Data entries:
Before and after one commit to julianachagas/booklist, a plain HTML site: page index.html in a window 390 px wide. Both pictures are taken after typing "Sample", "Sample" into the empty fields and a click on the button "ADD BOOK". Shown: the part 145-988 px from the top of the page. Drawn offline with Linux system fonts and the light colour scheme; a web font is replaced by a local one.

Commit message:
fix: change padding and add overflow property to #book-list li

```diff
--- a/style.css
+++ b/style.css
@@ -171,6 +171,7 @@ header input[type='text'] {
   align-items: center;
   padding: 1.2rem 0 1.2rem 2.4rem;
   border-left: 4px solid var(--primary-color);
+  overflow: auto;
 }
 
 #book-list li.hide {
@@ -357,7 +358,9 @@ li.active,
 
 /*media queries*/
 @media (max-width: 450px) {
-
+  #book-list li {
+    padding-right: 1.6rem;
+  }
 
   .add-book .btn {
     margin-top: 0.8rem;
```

**Required action:** Select every line in the records above that contains the word "overflow".

**Reply:**
fix: change padding and add overflow property to #book-list li
+  overflow: auto;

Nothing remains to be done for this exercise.